After nearly a year and a half postpartum, I still didn’t feel back to my old self. I had a constant dull pain directly in my belly button whenever I lifted my son (who happens to be in the 90th percentile for weight and height). The pain was also present if I pressed lightly on my abdomen. I wondered if this was a symptom of diastasis recti (which I also have). My almost 4.5 finger gap closed to nearly 2.5 finger separation after becoming a member of the Every Mother Reclaim program. I decided to take this question to the super helpful and positive exclusive community Every Mother offers as a part of the membership. To my surprise, a lot of the women within the group had similar experiences and thought I may have “postpartum umbilical hernia”. This was a relief to have a lead to go off of, so I set out to get a medical professional to help diagnose and treat this odd postpartum pain I was having. The pain was the main motivator for my investigation, but also I had a “sunken hole” around my belly button which I thought looked abnormal.
My Journey to a Postpartum Umbilical Hernia Diagnosis
Determined to discover whether I really had a postpartum umbilical hernia or some other condition, I set off on my journey to get medical advice and sought the help of my OB-GYN. I was amazed that my doctor said she couldn’t help me with this issue remnant of my postpartum state.
I then reached out to my general practitioner and she also was uninformed of this condition. She referred me to a surgeon for further diagnosis.
The first surgeon wanted to implement a piece of mesh and said I shouldn’t have this done if I was planning to have more children. MESH!? I didn’t want this foreign object in my body. I also want more children. This resolution didn’t sit right with me, so I again researched for another doctor to get a second opinion.
The second surgeon really made all the difference. He gave an in-depth explanation of my condition of postpartum umbilical hernia, and presented my options.

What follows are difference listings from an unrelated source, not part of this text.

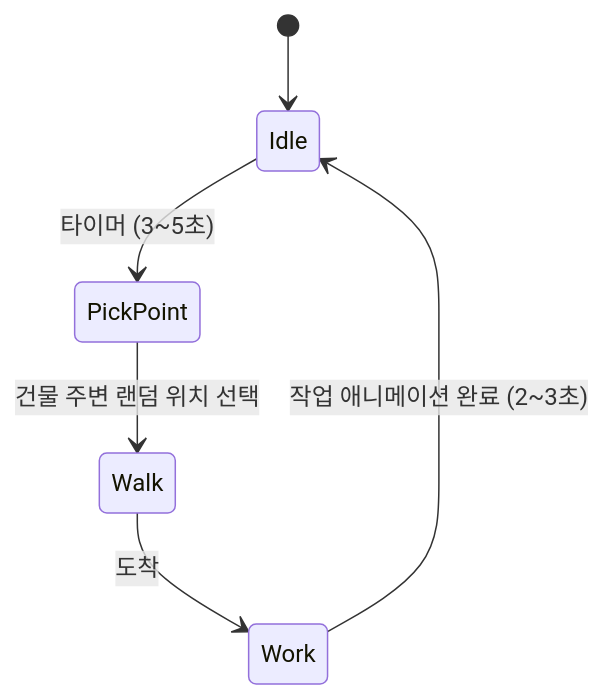
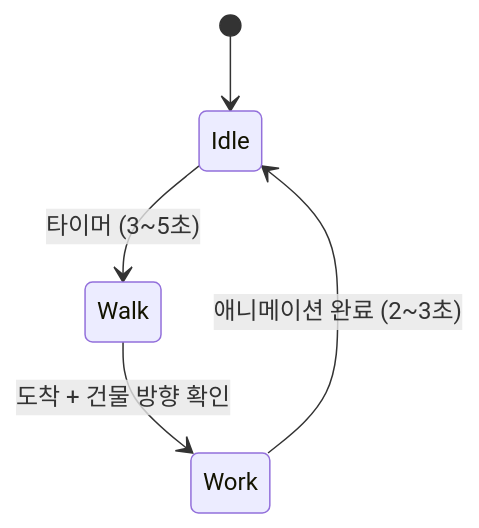
Before and after one commit to heewonle/PotatoDefense: the sixth of 10 diagrams in 파머스 디펜더.md, drawn with Mermaid. The commit also changed other lines of this file and 153 other files, not shown here.

````diff
--- a/파머스 디펜더.md
+++ b/파머스 디펜더.md
@@ -1252,8 +1256,7 @@
 ```mermaid
 stateDiagram-v2
     [*] --> Idle
-    Idle --> PickPoint: 타이머 (3~5초)
-    PickPoint --> Walk: 건물 주변 랜덤 위치 선택
-    Walk --> Work: 도착
-    Work --> Idle: 작업 애니메이션 완료 (2~3초)
+    Idle --> Walk: 타이머 (3~5초)
+    Walk --> Work: 도착 + 건물 방향 확인
+    Work --> Idle: 애니메이션 완료 (2~3초)
 ```
````
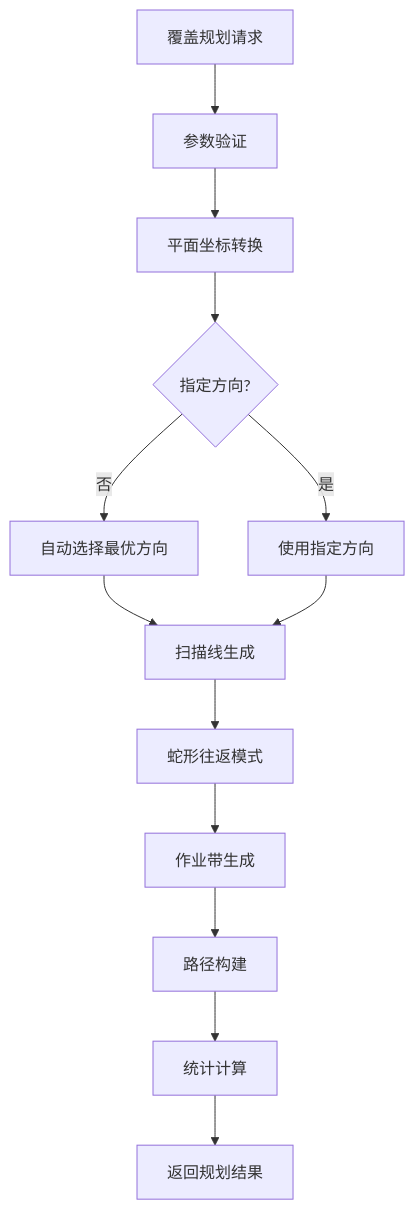
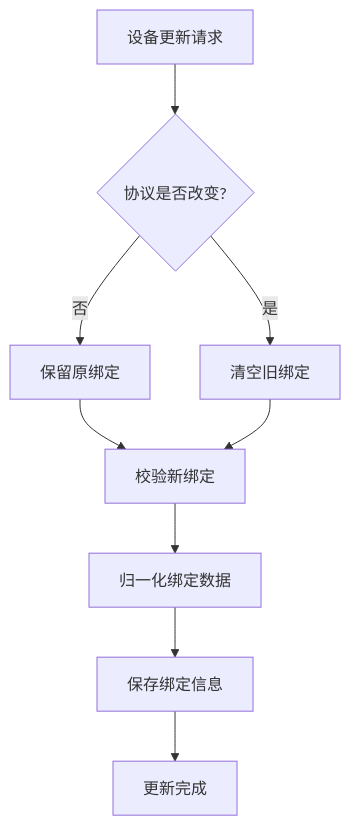
The eighth of 19 diagrams in .qoder/repowiki/zh/content/前端应用文档/API集成.md (q446328246/agri-platform), drawn with Mermaid before and after one commit. The commit also changed other lines of this file and 25 other files, not shown here.

````diff
--- a/.qoder/repowiki/zh/content/前端应用文档/API集成.md
+++ b/.qoder/repowiki/zh/content/前端应用文档/API集成.md
@@ -361,15 +354,11 @@
 ```mermaid
 flowchart TD
-CoverageRequest["覆盖规划请求"] --> Validate["参数验证"]
-Validate --> PlaneCalc["平面坐标转换"]
-PlaneCalc --> DirectionCheck{"指定方向?"}
-DirectionCheck --> |否| AutoSelect["自动选择最优方向"]
-DirectionCheck --> |是| UseSpecified["使用指定方向"]
-AutoSelect --> ScanLines["扫描线生成"]
-UseSpecified --> ScanLines
-ScanLines --> SnakePattern["蛇形往返模式"]
-SnakePattern --> LaneGeneration["作业带生成"]
-LaneGeneration --> PathConstruction["路径构建"]
-PathConstruction --> Statistics["统计计算"]
-Statistics --> Result["返回规划结果"]
+UpdateDevice["设备更新请求"] --> CheckProtocol{"协议是否改变?"}
+CheckProtocol --> |否| KeepBinding["保留原绑定"]
+CheckProtocol --> |是| ClearBinding["清空旧绑定"]
+KeepBinding --> ValidateBinding["校验新绑定"]
+ClearBinding --> ValidateBinding
+ValidateBinding --> NormalizeBinding["归一化绑定数据"]
+NormalizeBinding --> SaveBinding["保存绑定信息"]
+SaveBinding --> UpdateComplete["更新完成"]
 ```
````
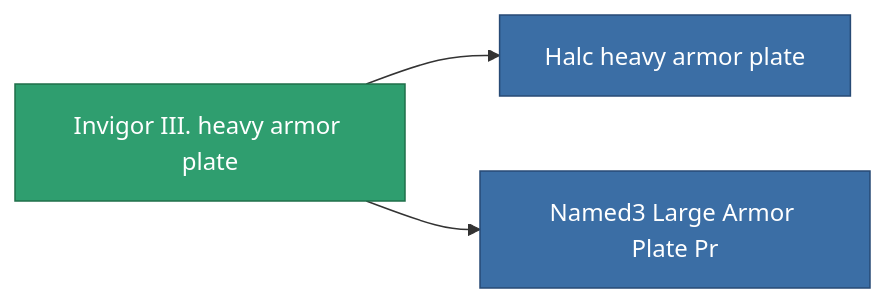
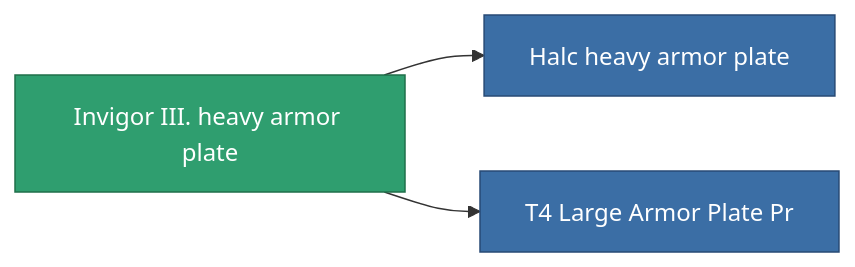
One commit to OpenPerpetuum/Wiki changed the diagram in content/content/items/named2_large_armor_plate.md. Above: the diagram before and after it, drawn with Mermaid. The commit also changed other lines of this file and 4904 other files, not shown here.

````diff
--- a/content/content/items/named2_large_armor_plate.md
+++ b/content/content/items/named2_large_armor_plate.md
@@ -67,13 +49,13 @@
 ```mermaid
 graph LR
     a["Invigor III. heavy armor plate"]:::current
     b["Halc heavy armor plate"]:::prod
     a --> b
     click b "/content/items/named3-large-armor-plate/" "Halc heavy armor plate"
-    c["Named3 Large Armor Plate Pr"]:::prod
+    c["T4 Large Armor Plate Pr"]:::prod
     a --> c
-    click c "/content/items/named3-large-armor-plate-pr/" "Named3 Large Armor Plate Pr"
+    click c "/content/items/named3-large-armor-plate-pr/" "T4 Large Armor Plate Pr"
     classDef current fill:#2f9e6f,stroke:#1f6f4a,color:#ffffff
     classDef prod fill:#3b6ea5,stroke:#274a75,color:#ffffff
     classDef more fill:#39445a,stroke:#54658a,color:#d5dbe8
 ```
````
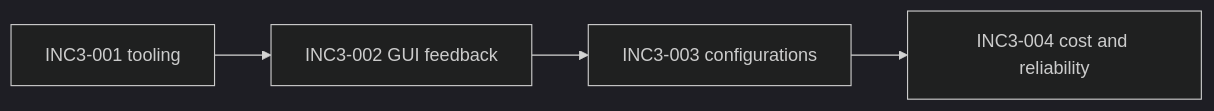
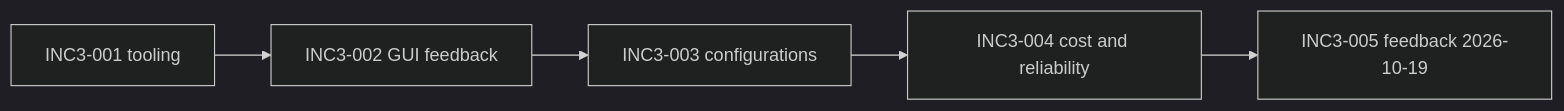
One commit to SebastienBocquet/predim-vtol changed the diagram in spdd/inc3/README.md. Above: the diagram before and after it, drawn with Mermaid (dark theme). The commit also changed other lines of this file and 29 other files, not shown here.

````diff
--- a/spdd/inc3/README.md
+++ b/spdd/inc3/README.md
@@ -60,6 +71,7 @@
 ```mermaid
 flowchart LR
   T1[INC3-001 tooling] --> A2[INC3-002 GUI feedback]
   A2 --> B3[INC3-003 configurations]
   B3 --> C4[INC3-004 cost and reliability]
+  C4 --> D5[INC3-005 feedback 2026-10-19]
 ```
````
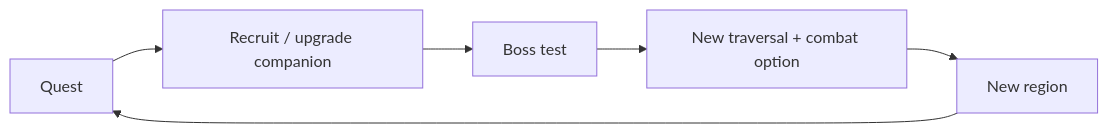
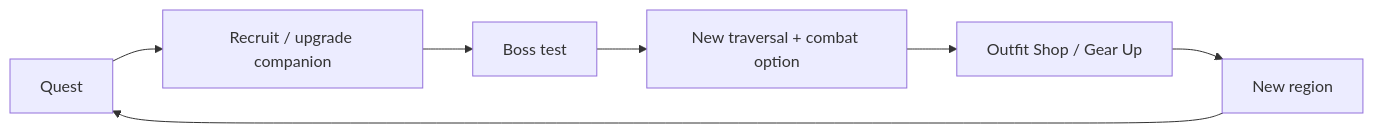
The second of 2 diagrams in 04 Systems/Core Loop.md (realdyl/obsidian-oz), drawn with Mermaid before and after one commit. The commit also changed other lines of this file and 3 other files, not shown here.

Commit message:
Implement adult-themed systems: Outfit Shop, Kinky Armaments, and Eros-driven economy

````diff
--- a/04 Systems/Core Loop.md
+++ b/04 Systems/Core Loop.md
@@ -46,8 +46,9 @@
 ```mermaid
 flowchart LR
   Q[Quest] --> C[Recruit / upgrade companion]
   C --> B[Boss test]
   B --> A[New traversal + combat option]
-  A --> R[New region]
+  A --> S[Outfit Shop / Gear Up]
+  S --> R[New region]
   R --> Q
 ```
````
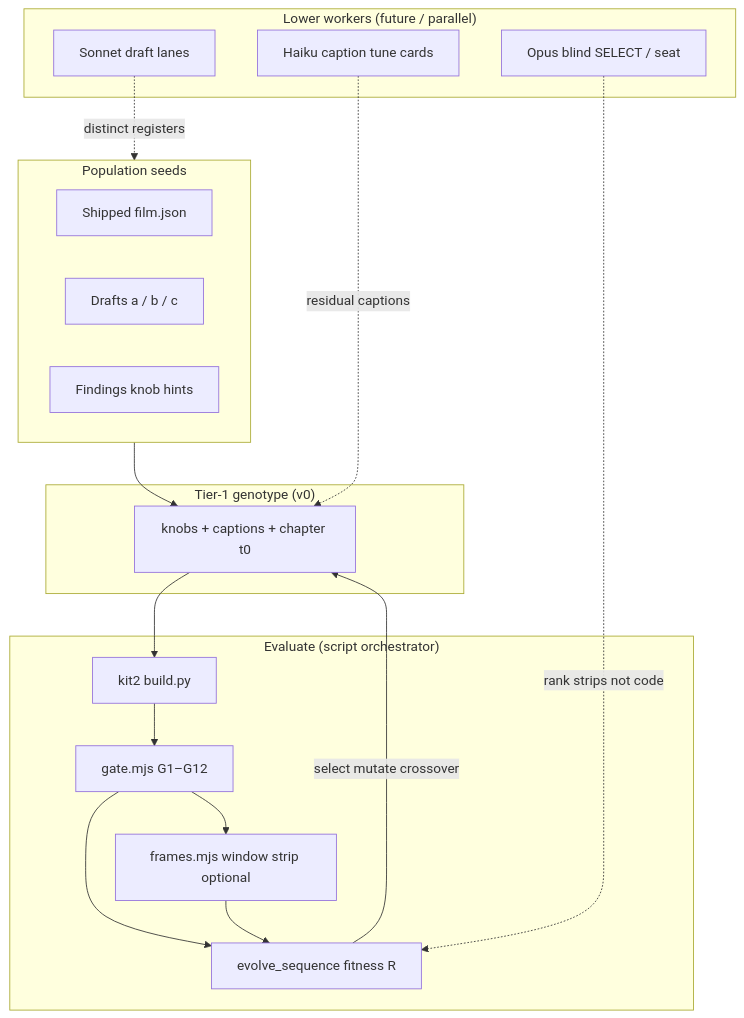
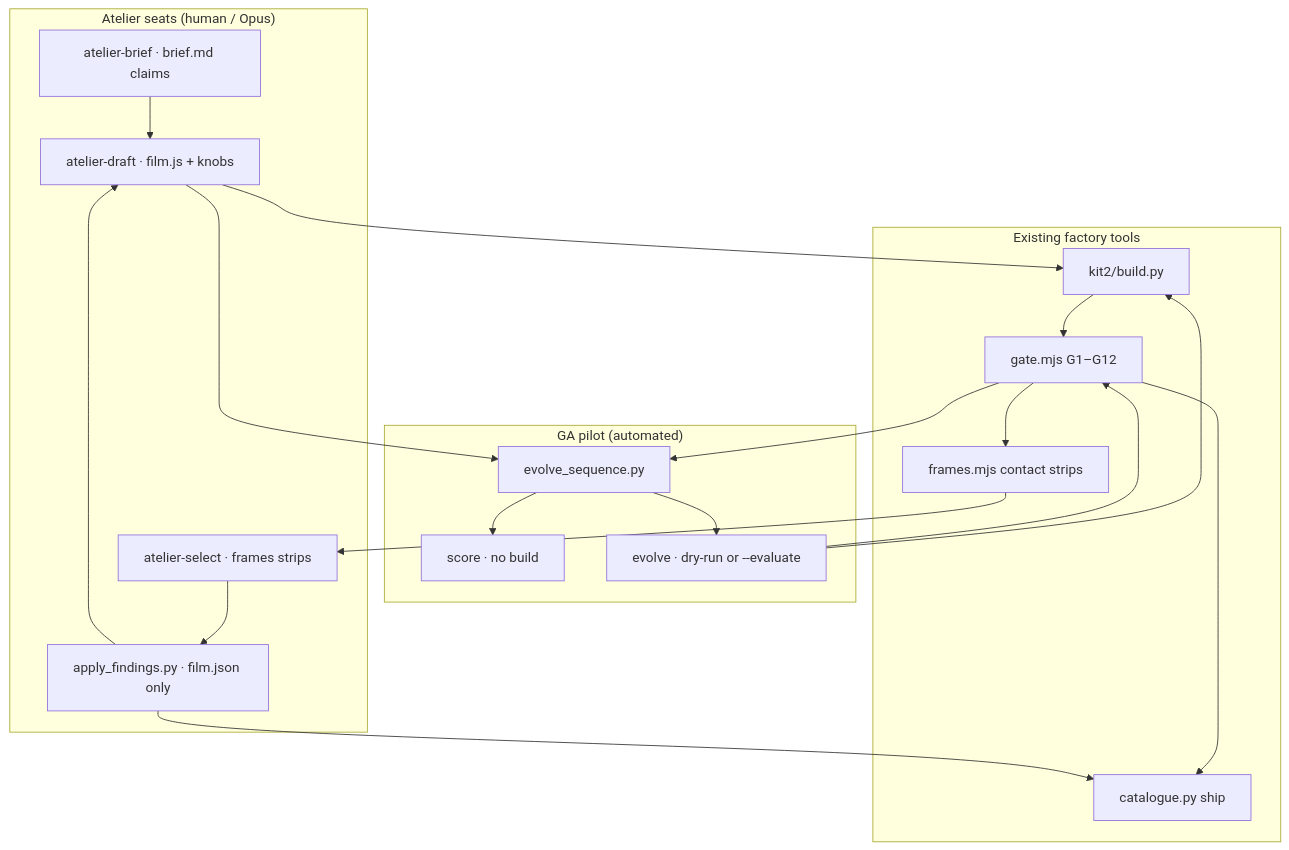
Before and after one commit to manutej/ceti-explainer: the second of 2 diagrams in docs/proofs/ga-storyboard-reward/WORKFLOW.md, drawn with Mermaid. The commit also changed other lines of this file and 6 other files, not shown here.

````diff
--- a/docs/proofs/ga-storyboard-reward/WORKFLOW.md
+++ b/docs/proofs/ga-storyboard-reward/WORKFLOW.md
@@ -33,29 +57,40 @@
 ```mermaid
 flowchart TB
-  subgraph seeds["Population seeds"]
-    S1[Shipped film.json]
-    S2[Drafts a / b / c]
-    S3[Findings knob hints]
+  subgraph human_atelier["Atelier seats (human / Opus)"]
+    BR[atelier-brief · brief.md claims]
+    DR[atelier-draft · film.js + knobs]
+    SL[atelier-select · frames strips]
+    AP[apply_findings.py · film.json only]
   end
-  subgraph tier1["Tier-1 genotype (v0)"]
-    K[knobs + captions + chapter t0]
+
+  subgraph automated["GA pilot (automated)"]
+    EV[evolve_sequence.py]
+    SC[score · no build]
+    EG[evolve · dry-run or --evaluate]
   end
-  subgraph eval["Evaluate (script orchestrator)"]
-    B[kit2 build.py]
-    G[gate.mjs G1–G12]
-    F[frames.mjs window strip optional]
-    R[evolve_sequence fitness R]
+
+  subgraph factory_tools["Existing factory tools"]
+    K2[kit2/build.py]
+    GA[gate.mjs G1–G12]
+    FR[frames.mjs contact strips]
+    CAT[catalogue.py ship]
   end
-  subgraph workers["Lower workers (future / parallel)"]
-    D[Sonnet draft lanes]
-    H[Haiku caption tune cards]
-    O[Opus blind SELECT / seat]
-  end
-  seeds --> K
-  K --> B --> G --> R
-  G --> F --> R
-  D -.->|distinct registers| seeds
-  H -.->|residual captions| K
-  O -.->|rank strips not code| R
-  R -->|select mutate crossover| K
+
+  BR --> DR
+  DR --> K2
+  K2 --> GA
+  GA --> FR
+  FR --> SL
+  SL --> AP
+  AP --> DR
+
+  DR --> EV
+  EV --> SC
+  EV --> EG
+  EG --> K2
+  EG --> GA
+  GA --> EV
+
+  GA --> CAT
+  AP --> CAT
 ```
````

My surgeon stated that the option to move forward with a surgery to correct my postpartum umbilical hernia was not a medical necessity, but I should weigh the pro’s and con’s of not only proceeding with it, but continuing to live with complications from my umbilical hernia.
Deciding the Best Way to Repair my Postpartum Umbilical Hernia
I decided to schedule the surgery. The surgery includes placing a dissolve-able stitching to the tear, while also tacking down my protruding belly button and bulge that persisted from the umbilical hernia. The benefit to the stitching is that the possibility for additional pregnancies is still in my future. Resolving the tear may also help reduce future pain from stretching in pregnancy.
I never thought twice about postpartum healthcare and the need for reform in this area. Let me tell you this; there is so much work to be done in postnatal care. I went through a journey of misdiagnosis, calling several doctors, getting turned down and feeling lost altogether.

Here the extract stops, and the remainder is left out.